While the DSIRE staff strives to provide the best information possible, the DSIRE staff, the N.C. Solar Center, N.C. State University and the Interstate Renewable Energy Council, Inc. make no representations or warranties, either express or implied, concerning the accuracy, completeness, reliability or suitability of the information. The DSIRE staff, the N.C. Solar Center, N.C. State University and the Interstate Renewable Energy Council, Inc. disclaim all liability of any kind arising out of your use or misuse of the information contained or referenced on DSIRE Web pages.

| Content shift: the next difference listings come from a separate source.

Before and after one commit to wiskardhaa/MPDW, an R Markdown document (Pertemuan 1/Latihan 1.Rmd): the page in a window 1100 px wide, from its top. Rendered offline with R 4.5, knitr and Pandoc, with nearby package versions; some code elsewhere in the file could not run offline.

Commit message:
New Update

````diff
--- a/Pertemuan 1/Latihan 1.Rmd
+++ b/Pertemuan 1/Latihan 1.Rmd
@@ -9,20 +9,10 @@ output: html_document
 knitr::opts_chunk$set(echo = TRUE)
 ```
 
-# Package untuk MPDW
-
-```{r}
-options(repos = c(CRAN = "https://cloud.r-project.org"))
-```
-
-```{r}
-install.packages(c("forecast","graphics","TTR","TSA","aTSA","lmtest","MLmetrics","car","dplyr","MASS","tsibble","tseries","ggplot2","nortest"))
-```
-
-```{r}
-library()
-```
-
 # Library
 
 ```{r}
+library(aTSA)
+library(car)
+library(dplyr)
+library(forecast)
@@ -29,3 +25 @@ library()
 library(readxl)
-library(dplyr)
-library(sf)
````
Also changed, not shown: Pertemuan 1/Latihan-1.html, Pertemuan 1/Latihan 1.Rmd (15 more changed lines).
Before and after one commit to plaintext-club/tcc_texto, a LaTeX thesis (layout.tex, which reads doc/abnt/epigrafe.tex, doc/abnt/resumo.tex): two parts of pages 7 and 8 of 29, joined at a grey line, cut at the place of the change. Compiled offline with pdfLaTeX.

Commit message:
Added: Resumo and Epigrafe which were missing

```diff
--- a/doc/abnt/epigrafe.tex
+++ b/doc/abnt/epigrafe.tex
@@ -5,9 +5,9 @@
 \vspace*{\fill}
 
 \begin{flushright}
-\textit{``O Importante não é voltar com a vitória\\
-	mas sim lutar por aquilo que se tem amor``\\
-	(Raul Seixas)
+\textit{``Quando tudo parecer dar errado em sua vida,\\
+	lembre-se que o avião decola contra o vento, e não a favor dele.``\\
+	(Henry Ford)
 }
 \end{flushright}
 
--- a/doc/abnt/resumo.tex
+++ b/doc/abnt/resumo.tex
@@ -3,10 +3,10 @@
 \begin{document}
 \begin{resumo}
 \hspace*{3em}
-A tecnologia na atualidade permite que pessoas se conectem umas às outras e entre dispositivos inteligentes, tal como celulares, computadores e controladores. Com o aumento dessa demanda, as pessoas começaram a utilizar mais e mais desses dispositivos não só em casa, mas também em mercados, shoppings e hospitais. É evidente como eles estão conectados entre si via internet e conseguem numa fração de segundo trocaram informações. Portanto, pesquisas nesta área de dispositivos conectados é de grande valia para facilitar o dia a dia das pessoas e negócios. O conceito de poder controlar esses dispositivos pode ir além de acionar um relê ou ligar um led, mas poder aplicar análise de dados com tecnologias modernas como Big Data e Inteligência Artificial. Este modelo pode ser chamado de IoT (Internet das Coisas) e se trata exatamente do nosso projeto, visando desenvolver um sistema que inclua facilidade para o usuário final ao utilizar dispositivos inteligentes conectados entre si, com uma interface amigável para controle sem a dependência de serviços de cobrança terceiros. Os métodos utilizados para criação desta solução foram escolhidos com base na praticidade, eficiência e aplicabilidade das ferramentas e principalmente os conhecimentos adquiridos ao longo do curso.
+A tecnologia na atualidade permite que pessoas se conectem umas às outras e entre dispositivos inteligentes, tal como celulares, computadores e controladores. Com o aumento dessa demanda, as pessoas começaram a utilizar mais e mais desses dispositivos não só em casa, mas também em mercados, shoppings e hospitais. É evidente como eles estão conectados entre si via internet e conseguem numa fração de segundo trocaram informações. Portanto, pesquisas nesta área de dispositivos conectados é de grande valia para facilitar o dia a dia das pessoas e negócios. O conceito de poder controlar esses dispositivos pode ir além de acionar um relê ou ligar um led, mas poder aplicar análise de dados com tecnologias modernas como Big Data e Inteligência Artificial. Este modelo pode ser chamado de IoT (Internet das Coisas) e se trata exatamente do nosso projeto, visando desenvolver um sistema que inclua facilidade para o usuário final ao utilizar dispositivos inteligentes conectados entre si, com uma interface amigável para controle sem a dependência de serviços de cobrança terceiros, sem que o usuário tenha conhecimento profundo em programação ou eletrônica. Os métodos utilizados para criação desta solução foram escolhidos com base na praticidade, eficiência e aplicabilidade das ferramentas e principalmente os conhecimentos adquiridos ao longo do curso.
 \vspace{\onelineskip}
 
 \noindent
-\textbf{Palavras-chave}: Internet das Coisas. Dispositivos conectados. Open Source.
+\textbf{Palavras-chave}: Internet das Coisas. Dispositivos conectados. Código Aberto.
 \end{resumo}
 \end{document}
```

Copyright 2013 - 2014 North Carolina State University, under NREL Subcontract No. XEU-0-99515-01. Permission granted only for personal or educational use, or for use by or on behalf of the U.S. government. North Carolina State University prohibits the unauthorized display, reproduction, sale, and/or distribution of all or portions of the content of the Database of State Incentives for Renewables and Efficiency (DSIRE) without prior, written consent.